• _THE PROBLEM_: The finished copy should match every record exactly and contain no pictures.

(Change detection data)
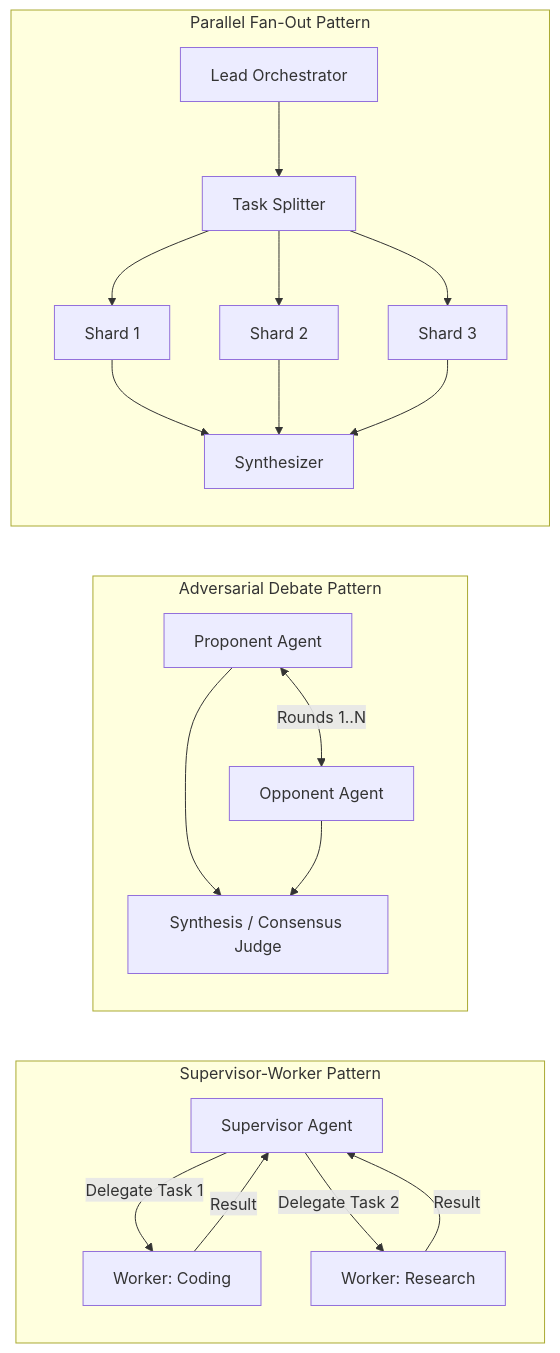
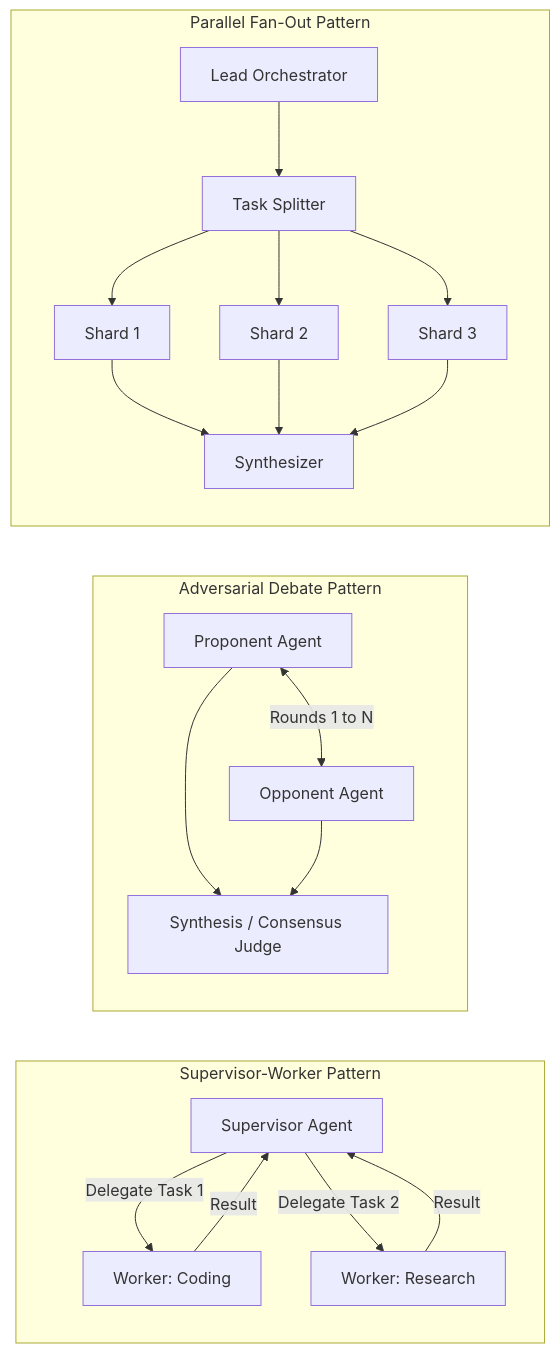
One commit to abhayzangir1/trans4mer changed the fifth of 10 diagrams in docs/ARCHITECTURE.md. Above: the diagram before and after it, drawn with Mermaid. The commit also changed other lines of this file, not shown here.

Commit message:
docs: sanitize Mermaid diagram syntax for GitHub native renderer

````diff
--- a/docs/ARCHITECTURE.md
+++ b/docs/ARCHITECTURE.md
@@ -268,25 +268,25 @@
 ```mermaid
 flowchart LR
     subgraph Sup ["Supervisor-Worker Pattern"]
         Boss["Supervisor Agent"] -->|Delegate Task 1| W1["Worker: Coding"]
         Boss -->|Delegate Task 2| W2["Worker: Research"]
         W1 -->|Result| Boss
         W2 -->|Result| Boss
     end
 
     subgraph Deb ["Adversarial Debate Pattern"]
-        Prop["Proponent Agent"] <-->|Rounds 1..N| Opp["Opponent Agent"]
+        Prop["Proponent Agent"] <-->|"Rounds 1 to N"| Opp["Opponent Agent"]
         Prop --> Synth["Synthesis / Consensus Judge"]
         Opp --> Synth
     end
 
     subgraph Fan ["Parallel Fan-Out Pattern"]
         Lead["Lead Orchestrator"] --> Split["Task Splitter"]
         Split --> F1["Shard 1"]
         Split --> F2["Shard 2"]
         Split --> F3["Shard 3"]
         F1 --> Merge["Synthesizer"]
         F2 --> Merge
         F3 --> Merge
     end
 ```
````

• _RESULT BELOW_:
One commit to abhayzangir1/trans4mer changed the fifth of 10 diagrams in docs/ARCHITECTURE.md. Above: the diagram before and after it, drawn with Mermaid. The commit also changed other lines of this file, not shown here.

Commit message:
docs: sanitize Mermaid diagram syntax for GitHub native renderer

````diff
--- a/docs/ARCHITECTURE.md
+++ b/docs/ARCHITECTURE.md
@@ -268,25 +268,25 @@
 ```mermaid
 flowchart LR
     subgraph Sup ["Supervisor-Worker Pattern"]
         Boss["Supervisor Agent"] -->|Delegate Task 1| W1["Worker: Coding"]
         Boss -->|Delegate Task 2| W2["Worker: Research"]
         W1 -->|Result| Boss
         W2 -->|Result| Boss
     end
 
     subgraph Deb ["Adversarial Debate Pattern"]
-        Prop["Proponent Agent"] <-->|Rounds 1..N| Opp["Opponent Agent"]
+        Prop["Proponent Agent"] <-->|"Rounds 1 to N"| Opp["Opponent Agent"]
         Prop --> Synth["Synthesis / Consensus Judge"]
         Opp --> Synth
     end
 
     subgraph Fan ["Parallel Fan-Out Pattern"]
         Lead["Lead Orchestrator"] --> Split["Task Splitter"]
         Split --> F1["Shard 1"]
         Split --> F2["Shard 2"]
         Split --> F3["Shard 3"]
         F1 --> Merge["Synthesizer"]
         F2 --> Merge
         F3 --> Merge
     end
 ```
````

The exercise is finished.